▶ _Problem details_: Whenever a line in the records below contains "Contest", pick it out.

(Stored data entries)
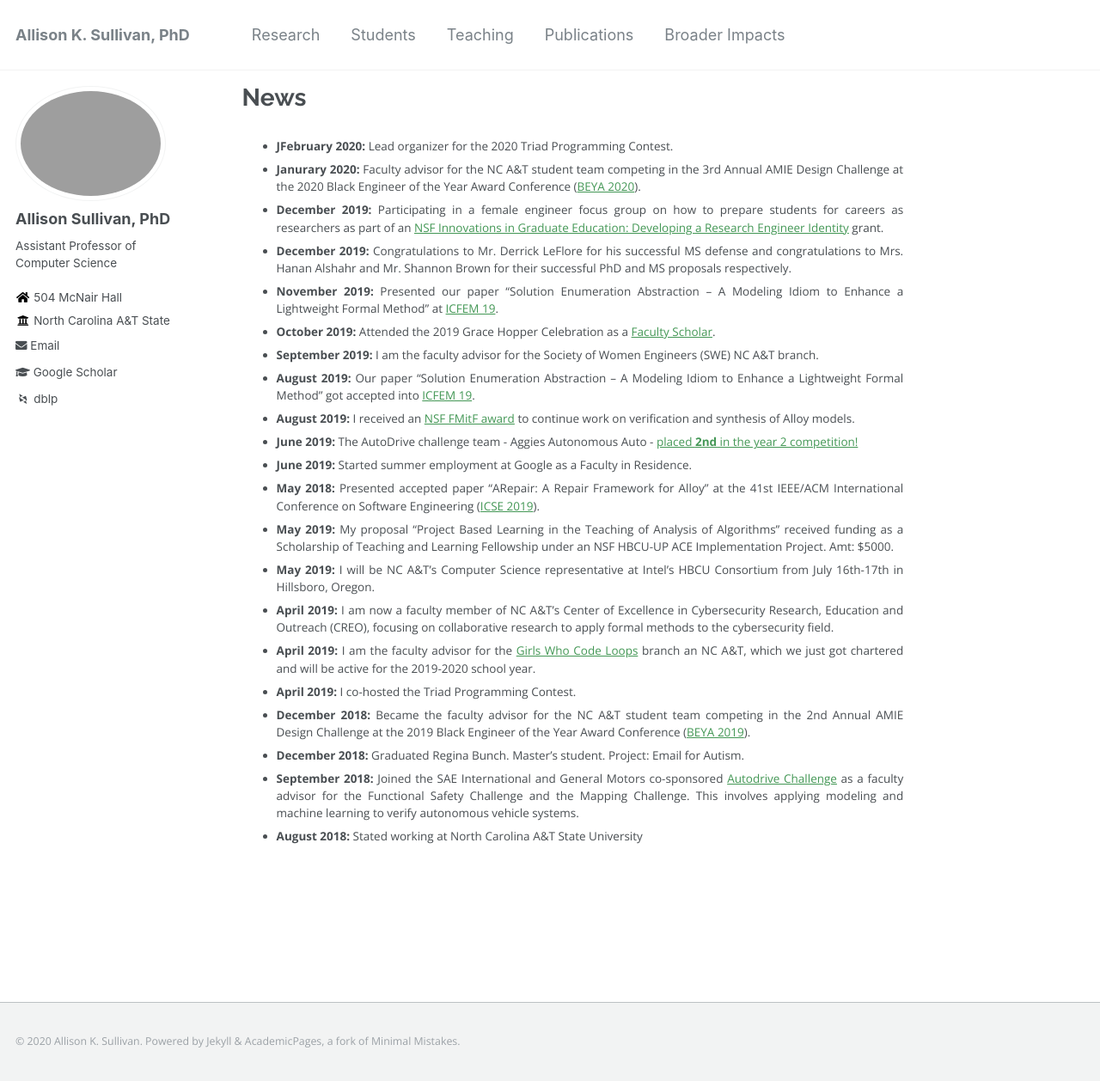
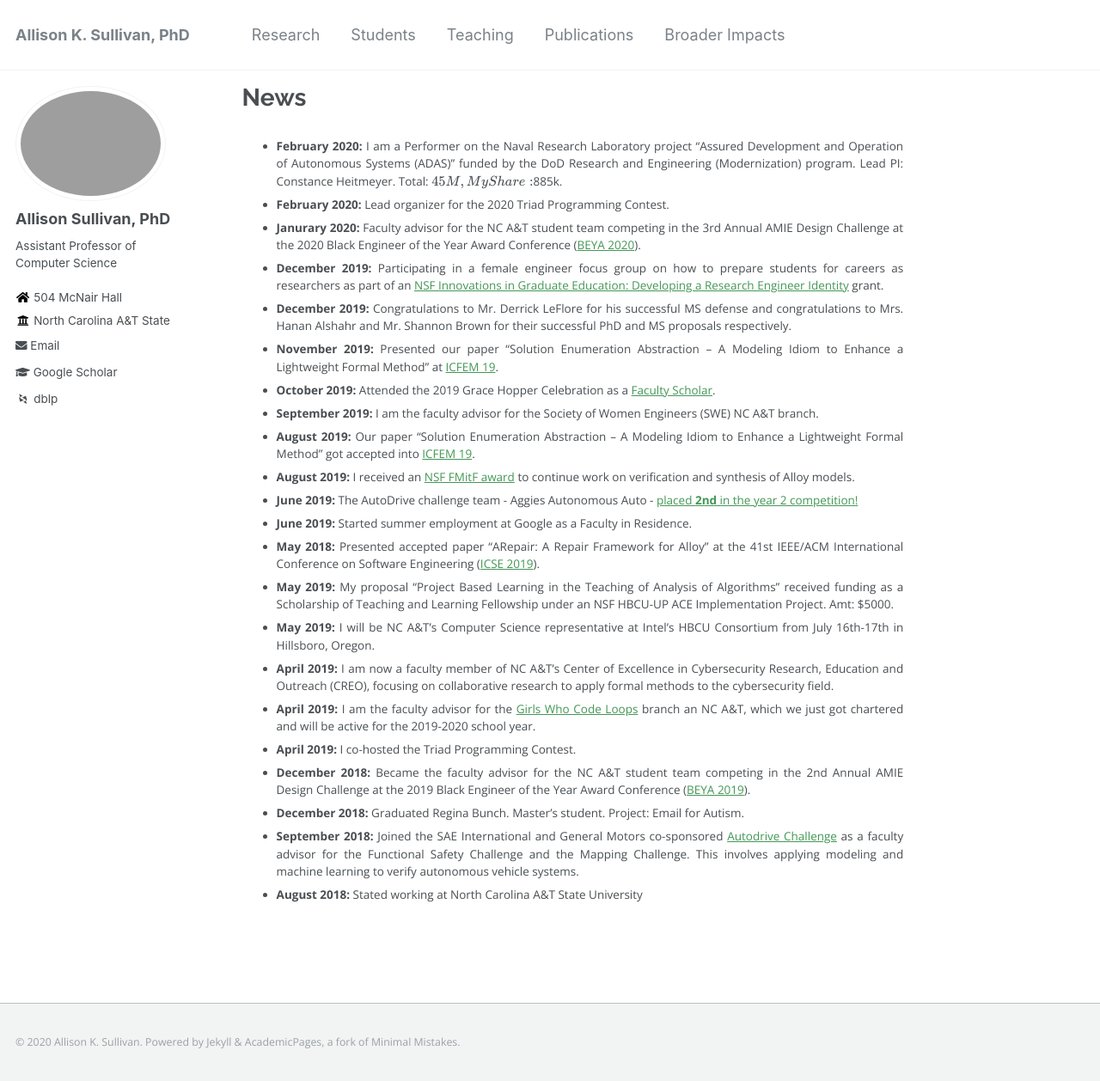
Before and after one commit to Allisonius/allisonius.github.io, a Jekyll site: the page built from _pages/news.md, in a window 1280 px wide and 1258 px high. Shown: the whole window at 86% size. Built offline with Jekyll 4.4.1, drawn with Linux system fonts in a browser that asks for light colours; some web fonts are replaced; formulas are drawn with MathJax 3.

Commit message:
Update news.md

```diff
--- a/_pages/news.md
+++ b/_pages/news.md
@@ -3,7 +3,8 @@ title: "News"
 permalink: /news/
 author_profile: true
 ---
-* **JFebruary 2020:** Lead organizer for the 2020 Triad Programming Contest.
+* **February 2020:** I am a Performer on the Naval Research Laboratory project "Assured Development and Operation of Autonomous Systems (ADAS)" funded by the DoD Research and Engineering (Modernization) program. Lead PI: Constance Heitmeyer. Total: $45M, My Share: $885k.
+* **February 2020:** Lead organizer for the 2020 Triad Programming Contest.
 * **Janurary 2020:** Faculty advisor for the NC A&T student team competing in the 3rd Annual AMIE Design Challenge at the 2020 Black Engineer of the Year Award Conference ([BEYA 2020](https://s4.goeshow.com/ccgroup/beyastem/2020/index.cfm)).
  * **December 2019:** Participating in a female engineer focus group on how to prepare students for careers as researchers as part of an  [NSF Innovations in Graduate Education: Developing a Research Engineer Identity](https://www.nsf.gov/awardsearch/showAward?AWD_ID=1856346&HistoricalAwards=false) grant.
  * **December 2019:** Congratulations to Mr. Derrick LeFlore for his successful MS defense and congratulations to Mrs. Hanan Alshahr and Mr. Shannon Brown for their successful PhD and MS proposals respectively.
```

---

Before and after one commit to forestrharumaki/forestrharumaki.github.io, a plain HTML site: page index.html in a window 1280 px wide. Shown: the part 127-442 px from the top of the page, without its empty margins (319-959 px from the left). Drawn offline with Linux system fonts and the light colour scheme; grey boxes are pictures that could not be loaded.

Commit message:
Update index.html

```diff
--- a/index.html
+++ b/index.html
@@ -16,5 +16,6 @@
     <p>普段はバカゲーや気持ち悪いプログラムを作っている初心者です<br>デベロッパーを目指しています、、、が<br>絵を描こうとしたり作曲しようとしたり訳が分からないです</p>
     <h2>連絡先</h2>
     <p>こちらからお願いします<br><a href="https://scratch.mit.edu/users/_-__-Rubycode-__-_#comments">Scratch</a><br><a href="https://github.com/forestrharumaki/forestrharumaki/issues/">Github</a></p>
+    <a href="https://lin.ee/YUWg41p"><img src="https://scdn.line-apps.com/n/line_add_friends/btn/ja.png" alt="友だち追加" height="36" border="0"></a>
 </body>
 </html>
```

▶ _Solution_:
-* **JFebruary 2020:** Lead organizer for the 2020 Triad Programming Contest.
+* **February 2020:** Lead organizer for the 2020 Triad Programming Contest.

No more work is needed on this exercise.